Search the records for lines with the word "reimport" and copy each match.

:: The records

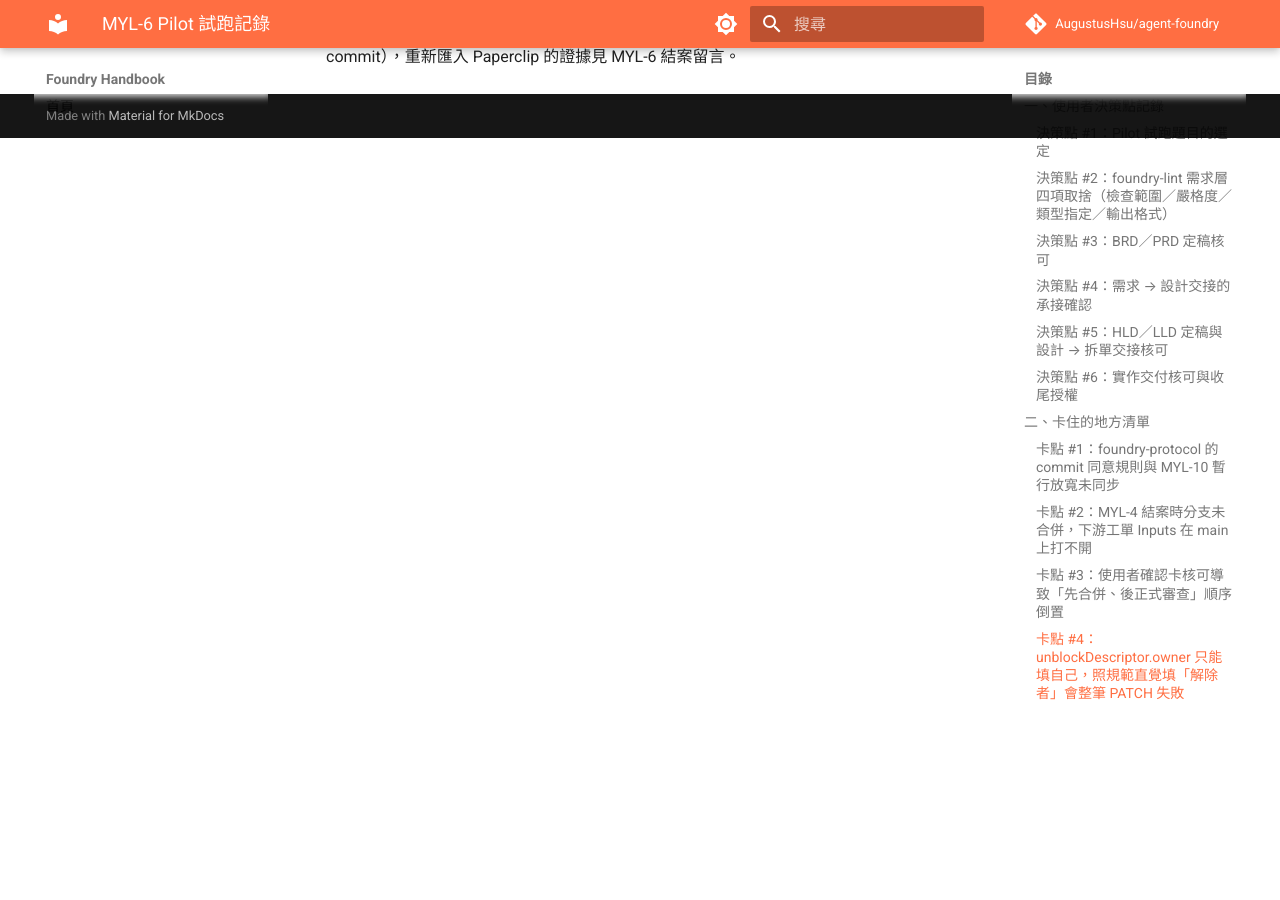
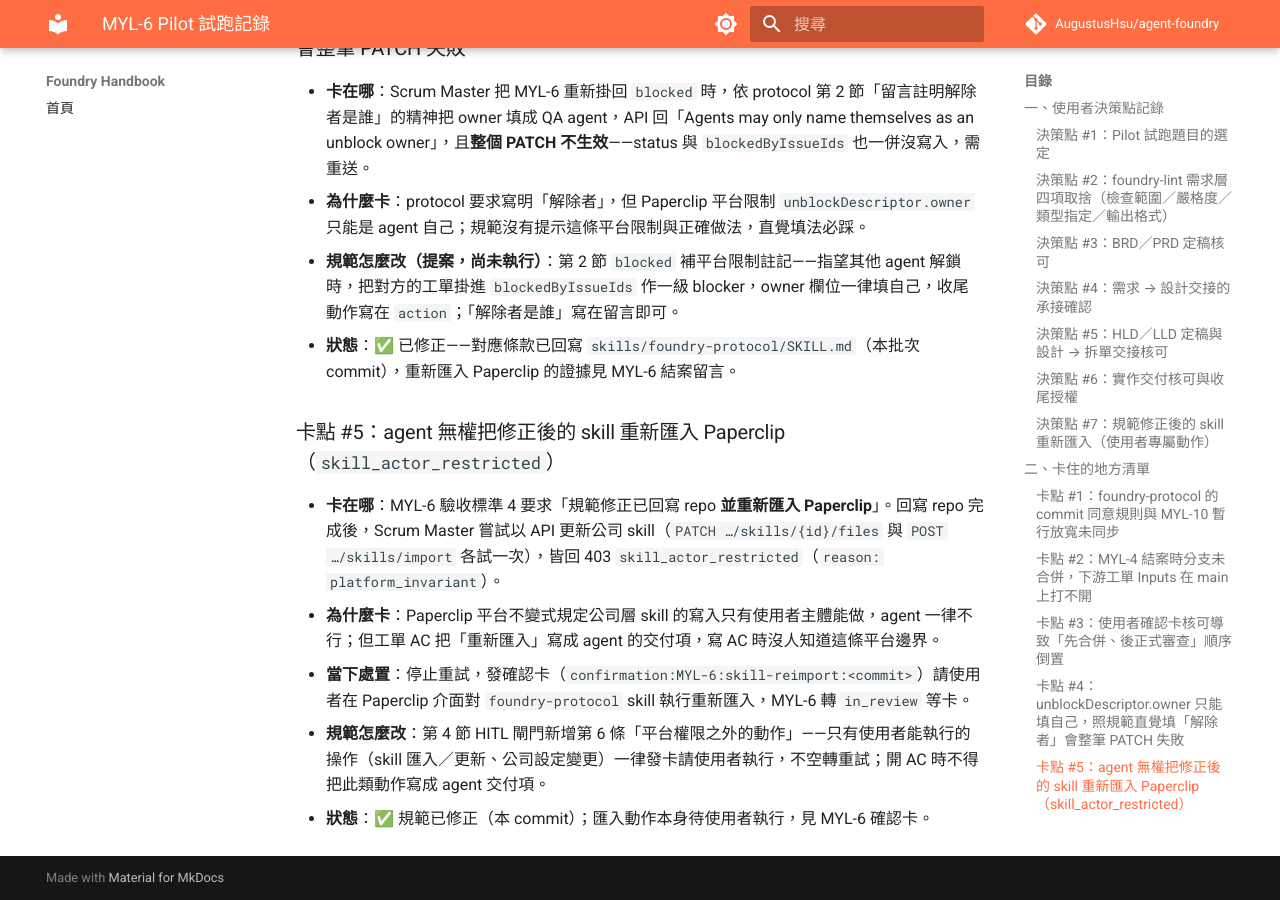
Before and after one commit to AugustusHsu/agent-foundry, an MkDocs documentation site: the page built from docs/pilot/pilot-log.md, in a window 1280 px wide and 900 px high, scrolled down 4108 px. Built offline with MkDocs 1.6.1 and Material for MkDocs 9.7.7, drawn with Linux system fonts in a browser that asks for light colours; comment, search, counter and statistics services are not loaded; some of the changed text lies outside the part shown.

Commit message:
📝 記錄卡點 #5／決策點 #7：skill 匯入為使用者專屬動作，HITL 閘門補第 6 條
Co-Authored-By: Claude Fable 5 <noreply@anthropic.com>

```diff
--- a/docs/pilot/pilot-log.md
+++ b/docs/pilot/pilot-log.md
@@ -59,7 +59,15 @@
 - **證據**：MYL-19 確認卡 `confirmation:MYL-19:delivery:1451c4f`（2026-09-03T01:30 核可）。
 - **結果**：核可。Developer 據此把 `feat/MYL-19-foundry-lint` 合入本地 main 並刪除分支——此舉發生在 MYL-20 正式審查之前，觸發卡點 #3（見下）。其後的審查（MYL-20）與測試（MYL-21）均為 agent 對 agent 交接，無新增使用者決策點。
 
-> 實作→審查→測試段（MYL-19～21）共新增 1 個使用者決策點。整段 Pilot 的使用者決策點合計 6 個：選題 1、需求 3（含四項取捨合併為一卡）、設計 1、實作 1。
+### 決策點 #7：規範修正後的 skill 重新匯入（使用者專屬動作）
+
+- **時機**：結案收尾階段（MYL-6），規範修正回寫 repo 之後。
+- **形式**：確認卡（request_confirmation），由 Scrum Master 發出。
+- **為何需要使用者**：Paperclip 平台不變式禁止 agent 寫入公司層 skill（見卡點 #5），`foundry-protocol` 的重新匯入只有使用者能執行。
+- **證據**：MYL-6 確認卡 `confirmation:MYL-6:skill-reimport:<commit>`（發卡當下記錄，結果待回覆）。
+- **結果**：待回覆。使用者執行匯入並核可後，MYL-6 依五項驗收標準結案。
+
+> 實作→審查→測試段（MYL-19～21）共新增 1 個使用者決策點，結案收尾段新增 1 個。整段 Pilot 的使用者決策／動作點合計 7 個：選題 1、需求 3（含四項取捨合併為一卡）、設計 1、實作 1、收尾 1。
 
 ---
 
@@ -93,3 +101,11 @@
 - **為什麼卡**：protocol 要求寫明「解除者」，但 Paperclip 平台限制 `unblockDescriptor.owner` 只能是 agent 自己；規範沒有提示這條平台限制與正確做法，直覺填法必踩。
 - **規範怎麼改（提案，尚未執行）**：第 2 節 `blocked` 補平台限制註記——指望其他 agent 解鎖時，把對方的工單掛進 `blockedByIssueIds` 作一級 blocker，owner 欄位一律填自己，收尾動作寫在 `action`；「解除者是誰」寫在留言即可。
 - **狀態**：✅ 已修正——對應條款已回寫 `skills/foundry-protocol/SKILL.md`（本批次 commit），重新匯入 Paperclip 的證據見 MYL-6 結案留言。
+
+### 卡點 #5：agent 無權把修正後的 skill 重新匯入 Paperclip（`skill_actor_restricted`）
+
+- **卡在哪**：MYL-6 驗收標準 4 要求「規範修正已回寫 repo **並重新匯入 Paperclip**」。回寫 repo 完成後，Scrum Master 嘗試以 API 更新公司 skill（`PATCH …/skills/{id}/files` 與 `POST …/skills/import` 各試一次），皆回 403 `skill_actor_restricted`（`reason: platform_invariant`）。
+- **為什麼卡**：Paperclip 平台不變式規定公司層 skill 的寫入只有使用者主體能做，agent 一律不行；但工單 AC 把「重新匯入」寫成 agent 的交付項，寫 AC 時沒人知道這條平台邊界。
+- **當下處置**：停止重試，發確認卡（`confirmation:MYL-6:skill-reimport:<commit>`）請使用者在 Paperclip 介面對 `foundry-protocol` skill 執行重新匯入，MYL-6 轉 `in_review` 等卡。
+- **規範怎麼改**：第 4 節 HITL 閘門新增第 6 條「平台權限之外的動作」——只有使用者能執行的操作（skill 匯入／更新、公司設定變更）一律發卡請使用者執行，不空轉重試；開 AC 時不得把此類動作寫成 agent 交付項。
+- **狀態**：✅ 規範已修正（本 commit）；匯入動作本身待使用者執行，見 MYL-6 確認卡。
```
Also changed, not shown: skills/foundry-protocol/SKILL.md (+1 -0 lines).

::::

→ Reply to the exercise:
+- **證據**：MYL-6 確認卡 `confirmation:MYL-6:skill-reimport:<commit>`（發卡當下記錄，結果待回覆）。
+- **當下處置**：停止重試，發確認卡（`confirmation:MYL-6:skill-reimport:<commit>`）請使用者在 Paperclip 介面對 `foundry-protocol` skill 執行重新匯入，MYL-6 轉 `in_review` 等卡。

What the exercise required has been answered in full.